(Items listed in a dataset)
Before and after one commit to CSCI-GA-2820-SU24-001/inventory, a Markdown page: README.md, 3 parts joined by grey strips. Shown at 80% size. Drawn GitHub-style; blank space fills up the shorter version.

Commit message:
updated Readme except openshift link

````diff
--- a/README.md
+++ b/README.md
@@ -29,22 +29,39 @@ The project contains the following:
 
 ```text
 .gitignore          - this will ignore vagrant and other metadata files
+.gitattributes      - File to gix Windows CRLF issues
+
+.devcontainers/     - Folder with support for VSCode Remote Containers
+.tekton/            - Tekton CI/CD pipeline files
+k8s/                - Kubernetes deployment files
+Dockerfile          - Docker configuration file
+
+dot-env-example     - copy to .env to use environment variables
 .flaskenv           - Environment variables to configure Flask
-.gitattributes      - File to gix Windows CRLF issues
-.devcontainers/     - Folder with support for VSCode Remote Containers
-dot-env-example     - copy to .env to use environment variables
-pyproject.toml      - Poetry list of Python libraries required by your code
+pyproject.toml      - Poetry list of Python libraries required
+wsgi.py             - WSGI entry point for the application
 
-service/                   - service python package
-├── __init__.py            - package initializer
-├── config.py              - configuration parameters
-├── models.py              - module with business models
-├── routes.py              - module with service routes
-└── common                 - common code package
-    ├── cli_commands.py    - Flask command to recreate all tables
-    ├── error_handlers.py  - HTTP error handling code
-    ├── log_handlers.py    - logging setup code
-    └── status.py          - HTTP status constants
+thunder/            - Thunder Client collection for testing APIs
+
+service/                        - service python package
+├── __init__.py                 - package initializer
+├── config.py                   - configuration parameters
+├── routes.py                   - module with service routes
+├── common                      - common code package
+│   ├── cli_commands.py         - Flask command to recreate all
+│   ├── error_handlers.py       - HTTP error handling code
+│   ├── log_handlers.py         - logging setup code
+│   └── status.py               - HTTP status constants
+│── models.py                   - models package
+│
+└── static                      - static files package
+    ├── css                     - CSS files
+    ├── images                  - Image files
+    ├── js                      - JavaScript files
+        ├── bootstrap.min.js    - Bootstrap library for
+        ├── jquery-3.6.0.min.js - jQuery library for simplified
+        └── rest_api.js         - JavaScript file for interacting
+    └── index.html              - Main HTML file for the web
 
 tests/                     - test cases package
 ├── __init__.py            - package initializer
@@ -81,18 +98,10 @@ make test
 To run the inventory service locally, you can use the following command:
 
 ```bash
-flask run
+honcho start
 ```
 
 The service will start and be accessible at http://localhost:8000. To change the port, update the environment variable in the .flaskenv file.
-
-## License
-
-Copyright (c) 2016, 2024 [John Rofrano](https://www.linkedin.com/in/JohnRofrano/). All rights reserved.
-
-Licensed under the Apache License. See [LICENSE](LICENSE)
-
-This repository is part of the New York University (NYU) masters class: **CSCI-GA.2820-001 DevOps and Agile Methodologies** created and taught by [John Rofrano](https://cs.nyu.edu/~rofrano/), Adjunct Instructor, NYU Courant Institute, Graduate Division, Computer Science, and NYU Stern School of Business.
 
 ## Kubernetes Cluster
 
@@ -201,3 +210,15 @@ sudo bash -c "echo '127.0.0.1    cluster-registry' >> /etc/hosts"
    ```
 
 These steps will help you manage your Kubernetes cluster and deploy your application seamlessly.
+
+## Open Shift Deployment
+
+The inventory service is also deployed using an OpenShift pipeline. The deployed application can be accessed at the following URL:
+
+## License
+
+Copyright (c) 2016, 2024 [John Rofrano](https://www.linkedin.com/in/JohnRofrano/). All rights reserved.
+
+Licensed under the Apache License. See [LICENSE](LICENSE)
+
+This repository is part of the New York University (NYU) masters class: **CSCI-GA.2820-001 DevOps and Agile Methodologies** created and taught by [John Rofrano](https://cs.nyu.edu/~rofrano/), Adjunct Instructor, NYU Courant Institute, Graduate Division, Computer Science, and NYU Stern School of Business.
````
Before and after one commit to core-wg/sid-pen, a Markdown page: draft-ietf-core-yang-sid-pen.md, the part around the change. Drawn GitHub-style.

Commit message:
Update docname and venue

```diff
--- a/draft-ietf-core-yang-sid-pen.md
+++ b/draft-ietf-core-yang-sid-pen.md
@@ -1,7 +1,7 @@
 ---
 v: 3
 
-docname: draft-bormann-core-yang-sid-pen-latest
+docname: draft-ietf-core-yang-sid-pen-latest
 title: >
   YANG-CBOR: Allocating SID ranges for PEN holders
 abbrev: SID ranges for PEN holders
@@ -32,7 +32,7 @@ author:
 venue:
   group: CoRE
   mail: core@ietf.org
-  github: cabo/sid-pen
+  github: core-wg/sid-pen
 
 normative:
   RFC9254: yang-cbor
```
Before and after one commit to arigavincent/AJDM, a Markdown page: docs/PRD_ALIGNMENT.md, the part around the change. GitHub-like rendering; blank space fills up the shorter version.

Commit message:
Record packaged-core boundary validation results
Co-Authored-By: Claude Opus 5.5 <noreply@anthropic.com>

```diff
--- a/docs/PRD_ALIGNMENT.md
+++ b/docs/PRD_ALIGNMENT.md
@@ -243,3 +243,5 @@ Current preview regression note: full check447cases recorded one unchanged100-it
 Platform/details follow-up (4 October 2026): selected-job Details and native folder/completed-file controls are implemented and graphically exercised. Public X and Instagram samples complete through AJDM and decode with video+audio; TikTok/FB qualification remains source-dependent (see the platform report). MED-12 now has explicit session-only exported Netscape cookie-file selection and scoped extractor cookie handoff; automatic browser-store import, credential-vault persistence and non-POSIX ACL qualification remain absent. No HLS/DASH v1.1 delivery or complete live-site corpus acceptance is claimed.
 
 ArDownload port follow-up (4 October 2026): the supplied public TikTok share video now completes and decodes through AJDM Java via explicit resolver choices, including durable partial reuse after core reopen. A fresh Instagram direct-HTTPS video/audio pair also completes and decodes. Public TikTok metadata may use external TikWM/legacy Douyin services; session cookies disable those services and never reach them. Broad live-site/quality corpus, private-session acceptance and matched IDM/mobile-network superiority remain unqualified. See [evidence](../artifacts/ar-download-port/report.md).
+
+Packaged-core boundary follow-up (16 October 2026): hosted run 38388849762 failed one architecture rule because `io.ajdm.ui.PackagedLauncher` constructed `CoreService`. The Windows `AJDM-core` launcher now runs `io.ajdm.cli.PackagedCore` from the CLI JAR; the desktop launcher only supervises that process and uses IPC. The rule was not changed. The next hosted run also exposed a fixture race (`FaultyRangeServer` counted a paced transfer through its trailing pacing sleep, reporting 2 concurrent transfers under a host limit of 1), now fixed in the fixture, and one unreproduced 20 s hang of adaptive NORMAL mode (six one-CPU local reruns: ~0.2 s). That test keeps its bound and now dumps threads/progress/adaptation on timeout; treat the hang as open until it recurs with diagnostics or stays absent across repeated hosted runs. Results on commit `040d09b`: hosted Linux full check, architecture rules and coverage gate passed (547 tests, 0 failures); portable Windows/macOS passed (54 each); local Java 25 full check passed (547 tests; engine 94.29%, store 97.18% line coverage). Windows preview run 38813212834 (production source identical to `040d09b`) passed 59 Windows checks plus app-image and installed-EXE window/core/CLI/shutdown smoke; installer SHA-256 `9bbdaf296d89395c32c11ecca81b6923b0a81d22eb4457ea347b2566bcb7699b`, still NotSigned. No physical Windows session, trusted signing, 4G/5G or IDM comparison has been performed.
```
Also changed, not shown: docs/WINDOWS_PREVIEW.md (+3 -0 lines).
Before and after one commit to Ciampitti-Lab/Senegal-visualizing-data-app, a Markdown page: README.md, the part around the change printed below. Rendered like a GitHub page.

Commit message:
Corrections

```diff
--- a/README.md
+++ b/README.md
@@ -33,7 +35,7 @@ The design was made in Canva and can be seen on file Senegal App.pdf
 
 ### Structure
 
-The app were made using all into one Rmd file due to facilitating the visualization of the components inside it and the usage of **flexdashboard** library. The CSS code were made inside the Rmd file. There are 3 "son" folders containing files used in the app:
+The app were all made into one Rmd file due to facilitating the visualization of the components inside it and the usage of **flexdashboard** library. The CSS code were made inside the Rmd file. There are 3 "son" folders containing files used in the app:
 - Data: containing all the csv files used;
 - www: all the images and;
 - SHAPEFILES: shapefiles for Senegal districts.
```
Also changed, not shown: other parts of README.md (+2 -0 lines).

> [Exercise goal]: Once the line with "Docker configuration file" is found in the records above, print exactly that line and every line after it through the line with "static files package".

> [Your response]:
+Dockerfile          - Docker configuration file
+
+dot-env-example     - copy to .env to use environment variables
 .flaskenv           - Environment variables to configure Flask
-.gitattributes      - File to gix Windows CRLF issues
-.devcontainers/     - Folder with support for VSCode Remote Containers
-dot-env-example     - copy to .env to use environment variables
-pyproject.toml      - Poetry list of Python libraries required by your code
+pyproject.toml      - Poetry list of Python libraries required
+wsgi.py             - WSGI entry point for the application
 
-service/                   - service python package
-├── __init__.py            - package initializer
-├── config.py              - configuration parameters
-├── models.py              - module with business models
-├── routes.py              - module with service routes
-└── common                 - common code package
-    ├── cli_commands.py    - Flask command to recreate all tables
-    ├── error_handlers.py  - HTTP error handling code
-    ├── log_handlers.py    - logging setup code
-    └── status.py          - HTTP status constants
+thunder/            - Thunder Client collection for testing APIs
+
+service/                        - service python package
+├── __init__.py                 - package initializer
+├── config.py                   - configuration parameters
+├── routes.py                   - module with service routes
+├── common                      - common code package
+│   ├── cli_commands.py         - Flask command to recreate all
+│   ├── error_handlers.py       - HTTP error handling code
+│   ├── log_handlers.py         - logging setup code
+│   └── status.py               - HTTP status constants
+│── models.py                   - models package
+│
+└── static                      - static files package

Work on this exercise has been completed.